* **WHAT THE TASK ASKS**
Write out the records that appear below, verbatim and complete, but without pictures.

* **Edit tracking data**
----------------------------------------
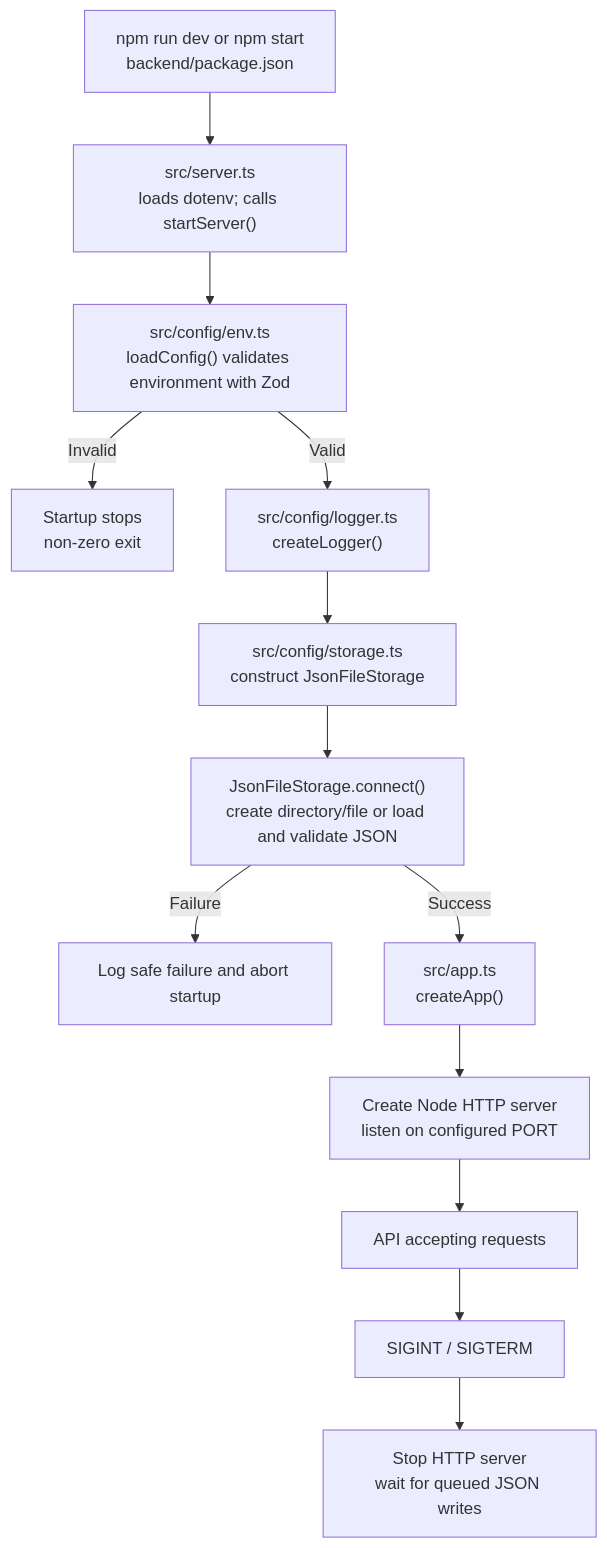
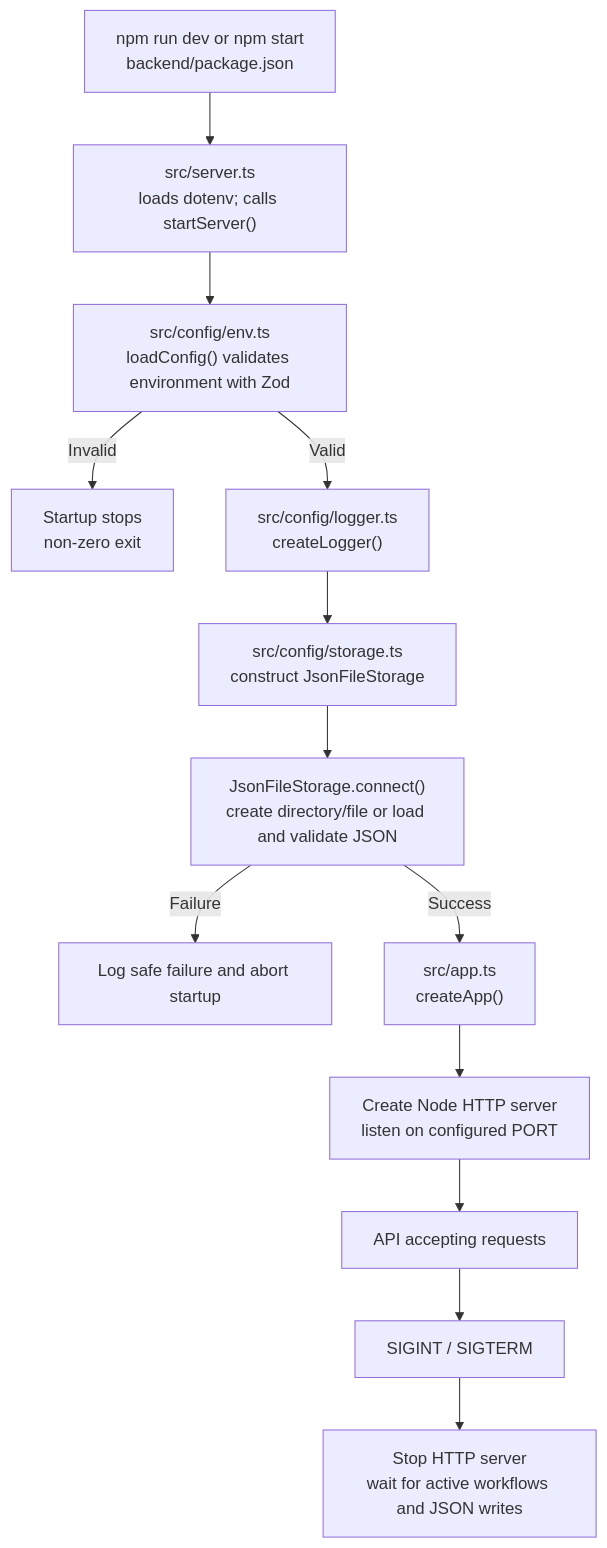
Before and after one commit to Nhlamulo-Reply/AI-Bussiness-Analyst-Agent: the first of 3 diagrams in backend/phasethree.md, drawn with Mermaid. The commit also changed other lines of this file and 33 other files, not shown here.

````diff
--- a/backend/phasethree.md
+++ b/backend/phasethree.md
@@ -24,15 +24,15 @@
 ```mermaid
 flowchart TD
     CMD["npm run dev or npm start<br/>backend/package.json"] --> ENTRY["src/server.ts<br/>loads dotenv; calls startServer()"]
     ENTRY --> CONFIG["src/config/env.ts<br/>loadConfig() validates environment with Zod"]
     CONFIG -->|Invalid| CONFIGFAIL["Startup stops<br/>non-zero exit"]
     CONFIG -->|Valid| LOGGER["src/config/logger.ts<br/>createLogger()"]
     LOGGER --> STORE["src/config/storage.ts<br/>construct JsonFileStorage"]
     STORE --> CONNECT["JsonFileStorage.connect()<br/>create directory/file or load and validate JSON"]
     CONNECT -->|Failure| STOREFAIL["Log safe failure and abort startup"]
     CONNECT -->|Success| APP["src/app.ts<br/>createApp()"]
     APP --> HTTP["Create Node HTTP server<br/>listen on configured PORT"]
     HTTP --> RUNNING["API accepting requests"]
     RUNNING --> SIGNAL["SIGINT / SIGTERM"]
-    SIGNAL --> CLOSE["Stop HTTP server<br/>wait for queued JSON writes"]
+    SIGNAL --> CLOSE["Stop HTTP server<br/>wait for active workflows and JSON writes"]
 ```
````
----------------------------------------
* **RESULT OF THE EXERCISE**
Before and after one commit to Nhlamulo-Reply/AI-Bussiness-Analyst-Agent: the first of 3 diagrams in backend/phasethree.md, drawn with Mermaid. The commit also changed other lines of this file and 33 other files, not shown here.

````diff
--- a/backend/phasethree.md
+++ b/backend/phasethree.md
@@ -24,15 +24,15 @@
 ```mermaid
 flowchart TD
     CMD["npm run dev or npm start<br/>backend/package.json"] --> ENTRY["src/server.ts<br/>loads dotenv; calls startServer()"]
     ENTRY --> CONFIG["src/config/env.ts<br/>loadConfig() validates environment with Zod"]
     CONFIG -->|Invalid| CONFIGFAIL["Startup stops<br/>non-zero exit"]
     CONFIG -->|Valid| LOGGER["src/config/logger.ts<br/>createLogger()"]
     LOGGER --> STORE["src/config/storage.ts<br/>construct JsonFileStorage"]
     STORE --> CONNECT["JsonFileStorage.connect()<br/>create directory/file or load and validate JSON"]
     CONNECT -->|Failure| STOREFAIL["Log safe failure and abort startup"]
     CONNECT -->|Success| APP["src/app.ts<br/>createApp()"]
     APP --> HTTP["Create Node HTTP server<br/>listen on configured PORT"]
     HTTP --> RUNNING["API accepting requests"]
     RUNNING --> SIGNAL["SIGINT / SIGTERM"]
-    SIGNAL --> CLOSE["Stop HTTP server<br/>wait for queued JSON writes"]
+    SIGNAL --> CLOSE["Stop HTTP server<br/>wait for active workflows and JSON writes"]
 ```
````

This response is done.